Yassin said ground forces would cause “less civilian casualties”, but added the main reason he proposes a land operation is to enable aid deliveries.
“I am suggesting to start as soon as possible,” he added.
“We don’t have a safe place from where they can operate,” he said of the aid groups.
On Tuesday the Saudi-led coalition’s spokesman, Brigadier General Ahmad Assiri, said that “so far there is no need for land intervention” in Yemen, but the need might arise “at any time”.
A Western diplomatic source on Wednesday said that a land offensive would be “very, very complicated and difficult”, partly because it would have to pass mountainous terrain in the country’s north, with which Al Houthi rebels are highly familiar.
The source ruled out a seaborne landing because the coalition lacks amphibious forces.

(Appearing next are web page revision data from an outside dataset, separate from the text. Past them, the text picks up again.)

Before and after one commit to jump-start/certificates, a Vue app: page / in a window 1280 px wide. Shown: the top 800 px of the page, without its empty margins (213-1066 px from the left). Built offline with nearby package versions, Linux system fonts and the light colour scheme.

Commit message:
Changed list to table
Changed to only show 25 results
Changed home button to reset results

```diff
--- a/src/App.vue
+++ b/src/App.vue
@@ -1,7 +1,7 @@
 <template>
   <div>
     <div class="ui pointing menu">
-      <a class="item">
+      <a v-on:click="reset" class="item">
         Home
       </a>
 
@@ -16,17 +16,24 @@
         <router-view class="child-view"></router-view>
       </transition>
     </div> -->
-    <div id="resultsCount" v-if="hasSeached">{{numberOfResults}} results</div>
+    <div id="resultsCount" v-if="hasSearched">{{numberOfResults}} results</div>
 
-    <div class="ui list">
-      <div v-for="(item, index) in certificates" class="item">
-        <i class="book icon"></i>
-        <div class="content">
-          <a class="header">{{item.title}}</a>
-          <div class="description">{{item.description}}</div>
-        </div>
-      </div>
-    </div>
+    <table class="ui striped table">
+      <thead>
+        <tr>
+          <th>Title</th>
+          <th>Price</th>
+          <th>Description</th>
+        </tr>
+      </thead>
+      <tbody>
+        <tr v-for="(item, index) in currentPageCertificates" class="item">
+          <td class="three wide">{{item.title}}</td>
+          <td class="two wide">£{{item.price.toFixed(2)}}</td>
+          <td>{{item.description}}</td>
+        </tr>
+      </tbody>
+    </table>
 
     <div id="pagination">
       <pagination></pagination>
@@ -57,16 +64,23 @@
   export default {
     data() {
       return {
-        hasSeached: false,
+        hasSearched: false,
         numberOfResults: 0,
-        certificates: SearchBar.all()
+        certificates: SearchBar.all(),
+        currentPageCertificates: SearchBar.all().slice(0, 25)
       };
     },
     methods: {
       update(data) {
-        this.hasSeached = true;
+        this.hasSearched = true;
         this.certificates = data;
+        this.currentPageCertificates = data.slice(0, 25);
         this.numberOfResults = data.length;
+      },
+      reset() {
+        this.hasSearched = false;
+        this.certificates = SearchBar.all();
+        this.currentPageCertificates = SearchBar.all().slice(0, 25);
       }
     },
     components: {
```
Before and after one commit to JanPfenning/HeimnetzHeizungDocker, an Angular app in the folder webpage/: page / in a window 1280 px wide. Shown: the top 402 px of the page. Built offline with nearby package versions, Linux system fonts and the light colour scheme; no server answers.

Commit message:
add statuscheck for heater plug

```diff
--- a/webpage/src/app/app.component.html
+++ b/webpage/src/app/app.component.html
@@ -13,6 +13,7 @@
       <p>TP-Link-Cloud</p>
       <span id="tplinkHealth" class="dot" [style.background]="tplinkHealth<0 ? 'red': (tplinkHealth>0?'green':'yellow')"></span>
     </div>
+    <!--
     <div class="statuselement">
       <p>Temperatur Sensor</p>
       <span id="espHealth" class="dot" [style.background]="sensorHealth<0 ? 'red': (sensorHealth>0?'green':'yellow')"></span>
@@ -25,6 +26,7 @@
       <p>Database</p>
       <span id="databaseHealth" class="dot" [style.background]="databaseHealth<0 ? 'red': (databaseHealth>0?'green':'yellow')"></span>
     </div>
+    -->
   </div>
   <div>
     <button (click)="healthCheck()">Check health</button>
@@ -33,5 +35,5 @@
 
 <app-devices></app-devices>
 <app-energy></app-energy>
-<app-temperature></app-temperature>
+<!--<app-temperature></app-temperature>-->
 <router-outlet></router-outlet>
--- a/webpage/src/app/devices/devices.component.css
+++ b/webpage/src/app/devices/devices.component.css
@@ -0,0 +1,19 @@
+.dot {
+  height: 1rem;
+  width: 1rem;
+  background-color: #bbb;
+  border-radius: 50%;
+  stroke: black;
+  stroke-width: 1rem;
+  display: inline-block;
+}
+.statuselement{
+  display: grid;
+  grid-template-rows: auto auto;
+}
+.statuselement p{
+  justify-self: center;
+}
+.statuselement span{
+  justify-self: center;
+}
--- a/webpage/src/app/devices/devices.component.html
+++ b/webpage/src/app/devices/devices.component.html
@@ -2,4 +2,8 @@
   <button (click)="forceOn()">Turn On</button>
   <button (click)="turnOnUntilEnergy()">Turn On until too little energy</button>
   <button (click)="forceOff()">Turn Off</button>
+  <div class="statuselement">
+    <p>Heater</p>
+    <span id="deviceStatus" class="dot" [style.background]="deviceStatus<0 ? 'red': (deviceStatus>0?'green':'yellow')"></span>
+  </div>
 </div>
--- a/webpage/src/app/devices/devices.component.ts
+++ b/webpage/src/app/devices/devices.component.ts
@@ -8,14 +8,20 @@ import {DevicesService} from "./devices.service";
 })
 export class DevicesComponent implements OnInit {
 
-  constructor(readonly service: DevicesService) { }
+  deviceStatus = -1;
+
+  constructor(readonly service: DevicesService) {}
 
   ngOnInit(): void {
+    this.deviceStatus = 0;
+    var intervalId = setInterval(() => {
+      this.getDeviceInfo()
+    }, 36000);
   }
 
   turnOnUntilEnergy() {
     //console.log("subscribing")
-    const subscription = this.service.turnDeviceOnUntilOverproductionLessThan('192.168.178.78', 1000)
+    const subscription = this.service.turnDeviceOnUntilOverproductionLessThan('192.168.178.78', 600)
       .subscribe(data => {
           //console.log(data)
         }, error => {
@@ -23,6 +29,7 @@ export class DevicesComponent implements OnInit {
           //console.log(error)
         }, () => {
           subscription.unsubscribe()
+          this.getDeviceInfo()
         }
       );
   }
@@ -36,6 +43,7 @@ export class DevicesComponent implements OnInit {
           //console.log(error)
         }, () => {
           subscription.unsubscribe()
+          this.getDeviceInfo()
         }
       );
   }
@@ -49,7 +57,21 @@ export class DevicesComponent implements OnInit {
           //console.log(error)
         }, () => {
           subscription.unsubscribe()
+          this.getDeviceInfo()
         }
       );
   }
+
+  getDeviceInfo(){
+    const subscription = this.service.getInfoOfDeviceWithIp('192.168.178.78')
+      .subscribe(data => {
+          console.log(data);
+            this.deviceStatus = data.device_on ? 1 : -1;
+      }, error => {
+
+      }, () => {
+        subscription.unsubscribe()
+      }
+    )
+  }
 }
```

But the foreign minister said troops could come in from the south, around the port city of Aden, which would be relatively easy to secure and could become a safe haven for humanitarian operations.
Aid agencies said on Tuesday they could not get assistance into Yemen.
The closure of the country’s international airports, and restrictions on seaports, are hampering delivery, Doctors Without Borders said.
Al Assiri said all kinds of assistance for Yemen’s needy are welcome, but it has to go through “diplomatic channels”.
He said the movement of aid needs to be coordinated with the military “to make sure that we don’t have any mistakes or any misunderstandings concerning the movement in the ports or airports or through the Saudi border.”
Since Friday at least 93 civilians have been killed and 364 wounded in the conflict, the UN human rights office said on Tuesday.
“I’m very, very concerned” about the civilian impact, Yassin said.